Mark Suter explains how to identify and prepare edible plants, using Olmos Basin Park as his training ground

The Fine Print

Promotional value expires Apr 24, 2016. Limit 8 per person. Redeem on 4/24 for a ticket at venue. Refundable only on day of purchase. Discount reflects merchant's current ticket prices, which may change. Ticket value includes all fees. Merchant is solely responsible to purchasers for the care and quality of the advertised goods and services.

The Deal

  • $40 for one nature walk ticket (up to $60 value)
  • Participants should bring a water bottle, a pen, and a notebook
  • The tour takes place at Olmos Basin Park. Attendees should meet at the parking lot on the south side of the soccer fields, not at the parking lot on 651 Devine Road.

Edible Wild Plants

Not many people know it, but Mother Nature runs one of the best seasonal grocery stores anywhere—the produce is even free. Wilderness survival instructor and master forager Mark Suter makes use of Olmos Basin Park as he teaches his students how to identify seasonal edible plants. He also points out plants with potential medicinal qualities, and warns against those that are poisonous.

  • Discover Foods Hiding in Plain Sight
    While touring Olmos Basin Park, Mark Suter explains how to identify edible wild plants through their physical characteristics.

  • Preparation is Key
    Mark explains how to prepare different plants for eating.

Your Host

Mark SuterMark Suter
Wilderness Survival Instructor

Since childhood, Mark Suter has often found himself in the great outdoors—but fortunately that’s where he’s most comfortable. For more than two decades he’s studied primitive wilderness living with the Lipan Apache tribe of south Texas, bow making with expert Jim Hamm, and survivalist techniques while serving in the US Army. But Mark also has a degree in education from Texas A&M University, and that comes in handy when he’s teaching others about wilderness survival or writing books such as his self-published Edible Wild Plants of Texas (Non-woody Species).

Customer Reviews

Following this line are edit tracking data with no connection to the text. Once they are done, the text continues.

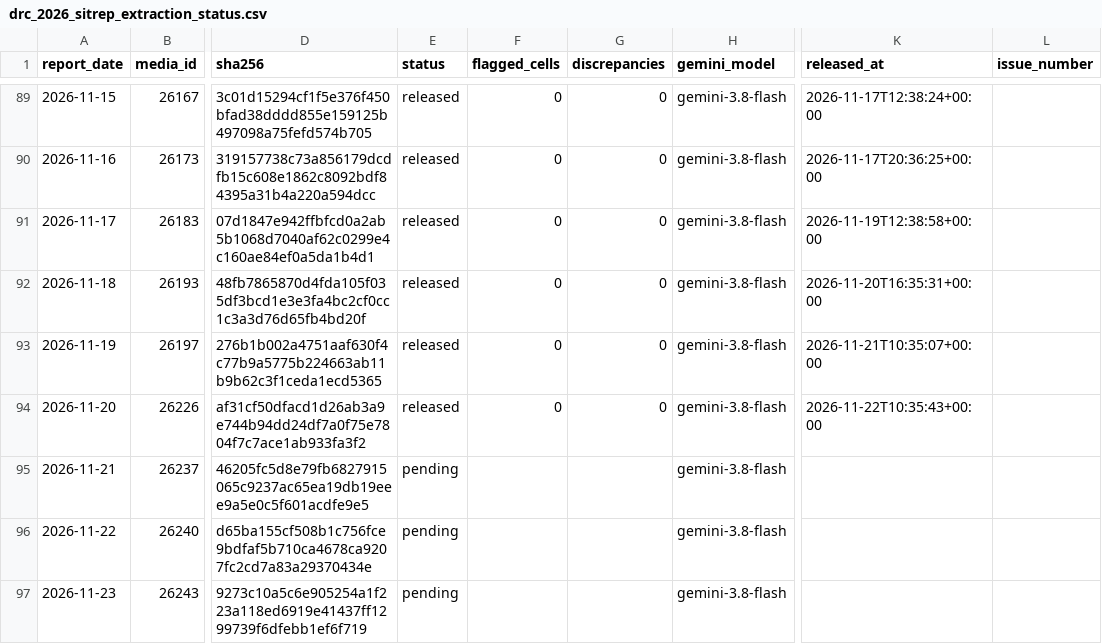
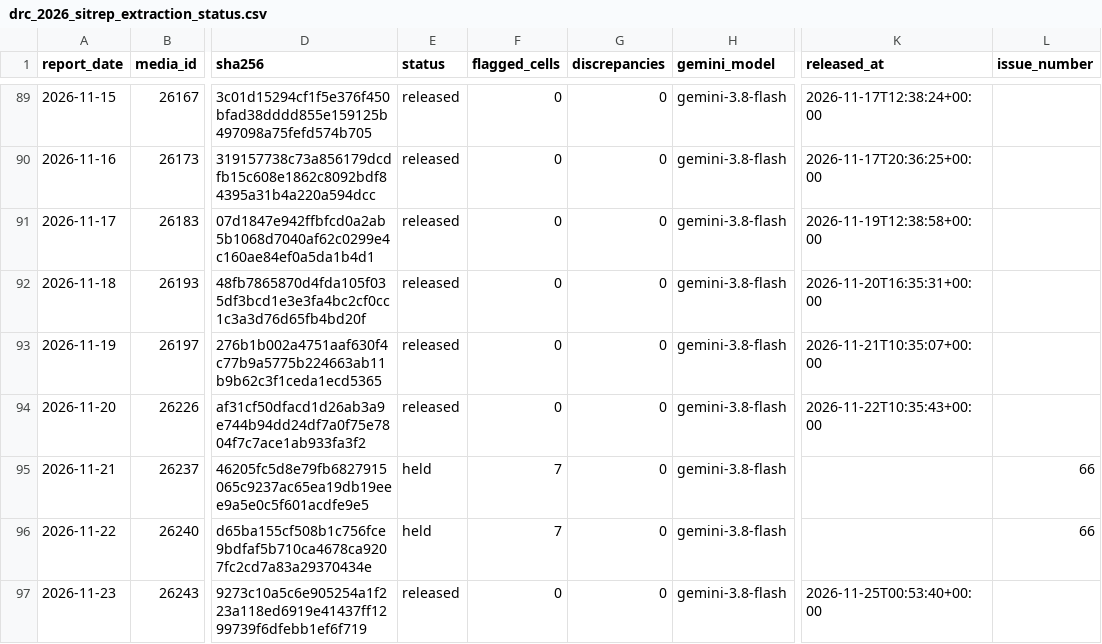
Before and after one commit to ONEcampaign/ebola-2026-outbreak, a CSV file: data/processed/drc_2026_sitrep_extraction_status.csv, drawn as a sheet; only a part is shown, gaps mark what is left out; the diff names each change by its address in the sheet, - before the commit and + after, or states it on an @@ line.

```diff
--- a/data/processed/drc_2026_sitrep_extraction_status.csv
+++ b/data/processed/drc_2026_sitrep_extraction_status.csv
-E95:E96 (status): pending
+E95:E96 (status): held
-F95:F96 (flagged_cells): (empty)
+F95:F96 (flagged_cells): 7
-G95:G97 (discrepancies): (empty)
+G95:G97 (discrepancies): 0
-L95:L96 (issue_number): (empty)
+L95:L96 (issue_number): 66
-E97 (status): pending
+E97 (status): released
-F97 (flagged_cells): (empty)
+F97 (flagged_cells): 0
-K97 (released_at): (empty)
+K97 (released_at): 2026-11-25T00:53:40+00:00
```
Also changed, not shown: data/processed/drc_2026_sitrep_headline.csv, 3 other files.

Loved the class!!!! Will definitely be looking to join future classes!!!!
Melissa N. · April 12, 2017
Knowledgeable leader. Waited a bit too long to start the walk, but he was being courteous to pre paid audience. His book is good too. Good photos and info.
Mary L. · March 29, 2017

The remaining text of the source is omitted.